It’s a myth for anyone with no sales experience and especially in start-ups that one of the key challenges in Sales is to know the right people in the targeted customer organization. To understand the meaning of contacts, let’s again have a look at the sales process, for which I introduced an example in one of my previous blog posts.
If you look at the individual process stages, to have good contacts with the customer can be very helpful for the first process stage before C1 in order to start the sales process and to get the chance to introduce your solution and your arguments to the key people. However, even to take that first step often depends on current strategy, resources, and priorities of the customer’s organization, which need to fit as well and which are mostly quite independent from your contact’s influence and good will.
At the later process stages (which are equally difficult to enter) the meaning of initially having contacts is not as relevant anymore.
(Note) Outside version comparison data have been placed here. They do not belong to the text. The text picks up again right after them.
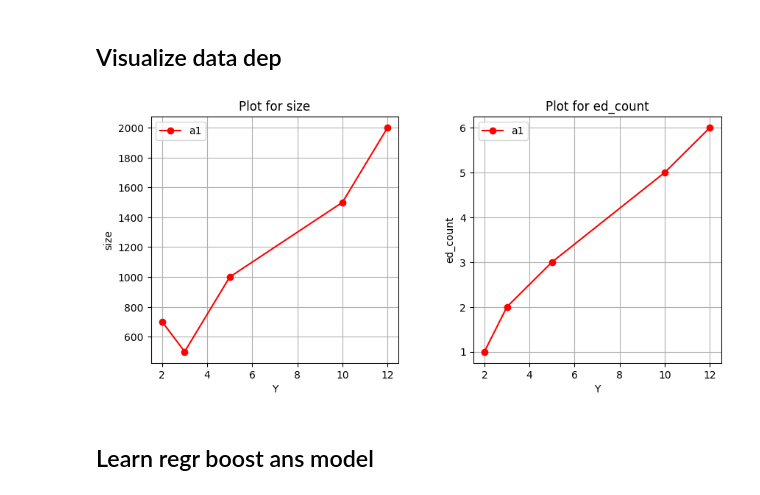
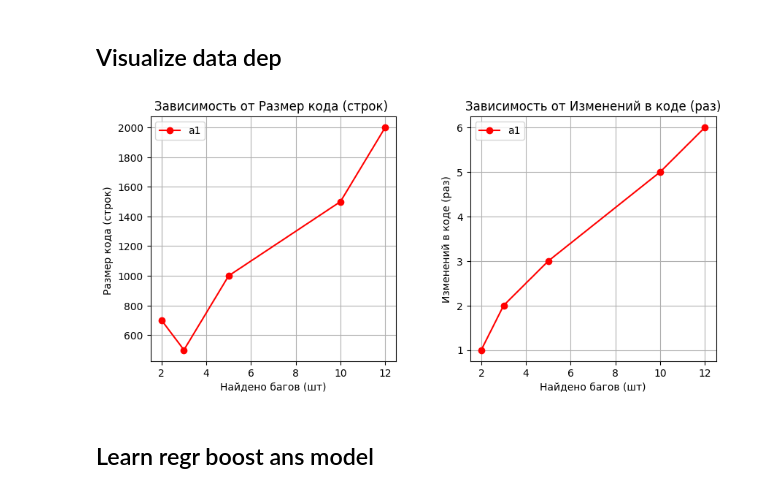
Before and after one commit to vlsu-labs/moad-works, a Jupyter notebook: lb3/main.ipynb, the cells around one changed output. Saved outputs shown, nothing was run; the diff lists cells and outputs as text; code cells hidden in the pictures.

```diff
--- a/lb3/main.ipynb
+++ b/lb3/main.ipynb
@@ -70,37 +69,37 @@ from matplotlib.pyplot import subplots_adjust
 
 def get_values_xy_for(feature: str) -> List[Tuple[int, int]]:
     result = []
     # print(learn_df.sort_values(feature, axis=0)[feature])
     for _, row in learn_df.sort_values(Y, axis=0).iterrows():
         x = row[feature]
         y = row[Y]
 
         result.append((x, y))
 
     return result
 
 fig = plt.figure(num=1, facecolor='w', edgecolor='k')
 fig.set_figwidth(10)
 fig.set_figheight(10)
 subplots_adjust(hspace=0.3, wspace=0.3)
 
 
 for index, feature in enumerate(FEATURE):
     data = get_values_xy_for(feature=feature)
     yy = list(map(lambda x: x[0], data))
     xx = list(map(lambda x: x[1], data))
 
     ax = fig.add_subplot(2, 2, index + 1)
     ax.plot(xx, yy, color='red', label=f'a1', linestyle='solid', marker='o')
-    ax.set_title(f'Plot for {feature}')
-    ax.set_ylabel(f'{feature}')
-    ax.set_xlabel('Y')
+    ax.set_title(f'Зависимость от {name_mapping[feature]}')
+    ax.set_ylabel(name_mapping[feature])
+    ax.set_xlabel(name_mapping[Y])
     ax.grid()
     ax.legend()
 
 plt.show()
 # %% [output]
-[figure, old version]
+[figure, new version]
 # %% [markdown]
 ## Learn regr boost ans model
 # %%
```
Also changed, not shown: parts of 3 cells of this notebook, 1 other file.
In high-tech Sales, the buying center is normally a group of quite a few people (and not only one person), which will always try to take a rational decision based on arguments and not on personal relationships. Therefore, to move forward towards a positive decision you need to establish good relationships with the buying center, convince them of your offering, and negotiate a deal that is attractive for both sides.
So, we see that having good contacts can sometimes be helpful to speed up the first step in the sales process but is far from being crucial for winning the deal. And that is good news, because there are also scalability issues with relying on sales people with “excellent contacts in the industry”:
Recruiting that kind of sales people is limited to organizations that also serve your target customers. Those are usually only your competitors, your or other sales channels, and suppliers of complementary products. Recruiting from competitors creates major issues, because your sales persons have a credibility problem and – if they were good – they already sold your competitor’s product to the customer (which they now would have to replace with yours). That leaves the fairly small space of sales partners and suppliers of complementary products.
No matter what they claim, no sales person in the world has good contacts with all potential customers in their territory. Selecting sales people with complementary contacts will be very difficult and in general, good contacts are something that is very hard to verify upfront, before employing a sales person.
Also, you certainly do not want to bet your product’s success on your sales people’s personal relationships. That would make them quite irreplaceable and your sales organization very inflexible and dependant.
Therefore, many new contacts need to be acquired pro-actively anyway. Also, markets change and new potential customers appear, for those also new contacts need to be identified and relationships built.
For that reason it is much more important to have sales people that know the targeted customer’s purchase behavior, their typical issues and strategies and how to talk to them to be respected as peers. Even more important is to have sales people that are able to systematically understand a customer’s organization, to identify the right contacts, and to build up good relationships with them.